Pasir Gudang chemical poisoning: 21 students still in hospital after illegal waste dumping in river
JOHOR BAHRU: Twenty-one students were still in hospital on Friday (Mar 8) after breathing in toxic fumes from chemical waste that had been illegally dumped into a river near schools in Pasir Gudang, said Malaysian Deputy Education Minister Teo Nie Ching.
The students were among the 39 people still warded at the Sultan Ismail Hospital, after a tanker lorry purportedly dumped chemical waste into the Kim Kim River in Johor on Wednesday morning.
The students are from two schools, which were ordered shut on Thursday after one fainted and several others started vomiting. A few workers from the school canteens, an ambulance driver and a history teacher were also taken ill.
A total of 1,400 students were evacuated on Thursday from Sekolah Menengah Kebangsaan (SMK) Pasir Putih and Sekolah Kebangsaan (SK) Taman Pasir Putih.
The schools will remain closed until at least Saturday.
Teo told reporters after visiting the students at the hospital that two of them, both girls, were in intensive care, although their condition was stable. A canteen operator was also in intensive care.
"A BAD SMELL"
A homemaker living near the river said she first detected “a bad smell” at about 3am on Thursday.
“I went to the kitchen because I thought the cooking gas was leaking. When I switched on the fan to disperse the smell, it just got stronger … like the odour of petrol or burning tyres,” said Echa Anak Paoh, 42, whose 17-year-old son was hospitalised.
Echa said her throat started to feel parched and itchy soon after, leaving her unable to sleep.
“My husband felt the same, but my son still went to school and used a route near Sungai Kim Kim. About 10.30am, however, a teacher sent me a WhatsApp message to pick him up,” she told reporters.
When Echa arrived at the school, she was told that her son, Harry Martin Anak Ebom, had been taken to hospital.
Harry told reporters that his class was originally scheduled to have a physical education (PE) lesson on Thursday, but the teacher cancelled it because of the “dirty air”.
“Right after the teacher said that we should go home, I started feeling nauseous and vomited. I was taken by ambulance to the hospital. Today I feel a bit better,” Harry said.
Intisar Nazihah Mohd Nazri, 16, who is from Harry’s school, said her mother took her to the hospital at about 9.30pm on Thursday after she started feeling queasy.
“I felt a little dizzy in school … but when I got home, I started vomiting.
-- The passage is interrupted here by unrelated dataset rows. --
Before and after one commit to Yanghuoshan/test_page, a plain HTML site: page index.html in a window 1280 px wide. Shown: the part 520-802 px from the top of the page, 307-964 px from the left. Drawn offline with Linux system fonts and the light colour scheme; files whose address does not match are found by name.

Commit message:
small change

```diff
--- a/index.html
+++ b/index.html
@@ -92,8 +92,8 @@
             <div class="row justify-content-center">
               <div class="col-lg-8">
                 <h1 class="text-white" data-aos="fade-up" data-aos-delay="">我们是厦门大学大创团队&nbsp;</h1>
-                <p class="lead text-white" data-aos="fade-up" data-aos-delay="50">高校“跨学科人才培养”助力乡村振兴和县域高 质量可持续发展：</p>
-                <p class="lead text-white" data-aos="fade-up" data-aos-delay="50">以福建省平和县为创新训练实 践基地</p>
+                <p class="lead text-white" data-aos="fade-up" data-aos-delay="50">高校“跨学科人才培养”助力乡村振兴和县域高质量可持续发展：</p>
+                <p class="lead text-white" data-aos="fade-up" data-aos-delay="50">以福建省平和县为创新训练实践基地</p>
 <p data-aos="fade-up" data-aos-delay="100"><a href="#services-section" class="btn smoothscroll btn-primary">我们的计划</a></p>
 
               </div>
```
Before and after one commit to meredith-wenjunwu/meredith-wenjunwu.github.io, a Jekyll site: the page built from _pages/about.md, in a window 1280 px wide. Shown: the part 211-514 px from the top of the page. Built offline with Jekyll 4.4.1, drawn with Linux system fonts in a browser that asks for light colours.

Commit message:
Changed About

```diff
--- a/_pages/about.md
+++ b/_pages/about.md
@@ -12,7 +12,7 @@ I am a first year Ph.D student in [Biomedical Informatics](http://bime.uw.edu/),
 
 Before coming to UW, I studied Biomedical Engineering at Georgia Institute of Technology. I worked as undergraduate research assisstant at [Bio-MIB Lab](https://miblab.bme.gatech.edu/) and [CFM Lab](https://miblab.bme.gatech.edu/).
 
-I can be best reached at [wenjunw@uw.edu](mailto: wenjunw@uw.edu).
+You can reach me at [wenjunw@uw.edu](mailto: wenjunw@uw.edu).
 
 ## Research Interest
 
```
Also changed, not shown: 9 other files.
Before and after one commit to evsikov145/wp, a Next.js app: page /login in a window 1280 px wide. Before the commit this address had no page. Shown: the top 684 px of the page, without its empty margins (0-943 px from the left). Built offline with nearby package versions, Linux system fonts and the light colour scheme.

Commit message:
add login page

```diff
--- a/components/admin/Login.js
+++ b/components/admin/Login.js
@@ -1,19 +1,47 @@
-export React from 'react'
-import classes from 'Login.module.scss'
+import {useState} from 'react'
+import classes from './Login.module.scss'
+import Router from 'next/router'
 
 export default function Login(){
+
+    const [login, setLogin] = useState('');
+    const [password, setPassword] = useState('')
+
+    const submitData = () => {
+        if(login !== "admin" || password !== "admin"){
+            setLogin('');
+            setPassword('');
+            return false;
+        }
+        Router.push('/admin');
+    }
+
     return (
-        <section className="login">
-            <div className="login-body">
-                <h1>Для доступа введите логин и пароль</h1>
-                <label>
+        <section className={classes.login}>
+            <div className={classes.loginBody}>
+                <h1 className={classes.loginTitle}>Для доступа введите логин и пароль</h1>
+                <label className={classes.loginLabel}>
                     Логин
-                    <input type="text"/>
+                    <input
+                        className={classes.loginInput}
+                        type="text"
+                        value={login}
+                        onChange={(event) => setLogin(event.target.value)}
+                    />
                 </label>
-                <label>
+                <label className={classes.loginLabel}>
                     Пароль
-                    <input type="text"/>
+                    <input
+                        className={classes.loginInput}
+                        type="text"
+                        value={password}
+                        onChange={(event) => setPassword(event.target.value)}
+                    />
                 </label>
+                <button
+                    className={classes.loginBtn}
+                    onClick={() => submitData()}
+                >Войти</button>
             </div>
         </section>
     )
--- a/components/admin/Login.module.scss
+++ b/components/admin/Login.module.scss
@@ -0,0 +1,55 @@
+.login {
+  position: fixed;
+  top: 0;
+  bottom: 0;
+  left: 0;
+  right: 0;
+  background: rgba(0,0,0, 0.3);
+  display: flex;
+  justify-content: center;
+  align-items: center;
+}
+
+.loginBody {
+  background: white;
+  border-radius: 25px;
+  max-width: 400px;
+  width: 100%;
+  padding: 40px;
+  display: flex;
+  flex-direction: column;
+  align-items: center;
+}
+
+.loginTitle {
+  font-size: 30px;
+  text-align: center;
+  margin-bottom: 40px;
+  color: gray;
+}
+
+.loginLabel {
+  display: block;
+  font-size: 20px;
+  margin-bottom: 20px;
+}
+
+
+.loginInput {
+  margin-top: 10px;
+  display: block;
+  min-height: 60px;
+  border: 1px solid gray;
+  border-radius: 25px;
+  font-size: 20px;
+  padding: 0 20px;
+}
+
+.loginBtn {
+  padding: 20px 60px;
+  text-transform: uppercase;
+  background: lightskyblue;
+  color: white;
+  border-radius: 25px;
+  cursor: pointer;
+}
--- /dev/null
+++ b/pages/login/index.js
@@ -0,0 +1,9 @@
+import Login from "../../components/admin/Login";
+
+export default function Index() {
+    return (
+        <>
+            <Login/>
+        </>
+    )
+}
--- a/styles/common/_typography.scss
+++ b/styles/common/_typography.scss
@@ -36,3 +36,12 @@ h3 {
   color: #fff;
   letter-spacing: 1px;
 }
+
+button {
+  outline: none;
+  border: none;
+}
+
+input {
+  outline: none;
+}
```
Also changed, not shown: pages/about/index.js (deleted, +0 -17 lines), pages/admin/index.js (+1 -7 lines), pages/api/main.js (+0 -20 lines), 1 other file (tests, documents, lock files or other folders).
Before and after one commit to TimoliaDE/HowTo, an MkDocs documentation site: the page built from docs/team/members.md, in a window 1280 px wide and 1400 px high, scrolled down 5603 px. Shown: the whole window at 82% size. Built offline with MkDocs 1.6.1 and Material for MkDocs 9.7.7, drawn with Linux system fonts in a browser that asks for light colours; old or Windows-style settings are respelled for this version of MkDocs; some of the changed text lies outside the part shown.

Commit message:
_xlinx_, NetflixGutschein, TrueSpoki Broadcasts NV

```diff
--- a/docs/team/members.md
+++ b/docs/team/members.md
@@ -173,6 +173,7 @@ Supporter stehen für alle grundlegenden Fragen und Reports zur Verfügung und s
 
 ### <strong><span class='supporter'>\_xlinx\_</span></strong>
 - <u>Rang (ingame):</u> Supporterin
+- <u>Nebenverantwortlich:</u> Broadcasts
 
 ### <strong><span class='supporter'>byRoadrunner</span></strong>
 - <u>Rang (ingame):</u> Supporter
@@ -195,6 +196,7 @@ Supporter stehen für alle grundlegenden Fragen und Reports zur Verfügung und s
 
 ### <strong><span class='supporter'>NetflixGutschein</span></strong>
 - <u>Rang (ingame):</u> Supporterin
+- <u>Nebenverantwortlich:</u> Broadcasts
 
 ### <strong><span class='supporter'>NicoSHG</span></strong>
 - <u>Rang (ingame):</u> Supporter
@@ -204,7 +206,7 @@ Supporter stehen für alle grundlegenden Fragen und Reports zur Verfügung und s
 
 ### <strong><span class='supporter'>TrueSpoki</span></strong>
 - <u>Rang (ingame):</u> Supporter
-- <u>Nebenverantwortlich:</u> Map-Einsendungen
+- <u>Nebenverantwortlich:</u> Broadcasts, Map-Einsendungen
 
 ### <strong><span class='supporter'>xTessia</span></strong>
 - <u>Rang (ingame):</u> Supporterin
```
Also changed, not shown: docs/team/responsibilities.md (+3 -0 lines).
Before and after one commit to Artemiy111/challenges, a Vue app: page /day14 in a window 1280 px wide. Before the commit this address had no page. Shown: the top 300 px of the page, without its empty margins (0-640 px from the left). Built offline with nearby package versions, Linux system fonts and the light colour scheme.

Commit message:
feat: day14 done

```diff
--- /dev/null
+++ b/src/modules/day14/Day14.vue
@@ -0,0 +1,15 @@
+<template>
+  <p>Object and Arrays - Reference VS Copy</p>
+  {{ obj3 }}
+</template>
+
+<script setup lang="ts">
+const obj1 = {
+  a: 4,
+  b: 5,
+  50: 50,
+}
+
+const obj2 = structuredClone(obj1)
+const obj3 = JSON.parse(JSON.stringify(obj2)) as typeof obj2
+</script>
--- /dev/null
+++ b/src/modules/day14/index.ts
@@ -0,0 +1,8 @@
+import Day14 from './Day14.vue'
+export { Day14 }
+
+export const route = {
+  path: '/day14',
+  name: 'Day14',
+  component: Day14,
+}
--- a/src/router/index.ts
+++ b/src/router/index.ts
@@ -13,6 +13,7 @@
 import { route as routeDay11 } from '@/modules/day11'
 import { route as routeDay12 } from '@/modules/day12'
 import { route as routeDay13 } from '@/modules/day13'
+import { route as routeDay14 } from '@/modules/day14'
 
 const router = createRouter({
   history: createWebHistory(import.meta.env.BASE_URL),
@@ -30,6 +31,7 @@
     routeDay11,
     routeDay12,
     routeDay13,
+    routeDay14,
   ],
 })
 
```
I was admitted around 1am and the doctor took a blood sample for testing,” she said.
Johor Fire Rescue Department director Datuk Yahaya Madis said on Friday that the clean-up of the river was completed at 8.30pm the previous evening after the hazardous material (HazMat) team determined the river was safe.
“(Further action) will be left to the Johor Department of Environment (DoE), Drainage and Irrigation Department and Pasir Gudang Municipal Council to conduct monitoring and cleaning of the river over the next five days,” he said.
The New Straits Times cited Teo as saying that stern action needs to be taken against those responsible as the incident had endangered innocent lives.
She added that her ministry will work with the Department of Environment to identify the parties responsible.
"This is not the first time that this has happened. A similar incident happened in Klang last year, although that was not as severe as this one," said Teo.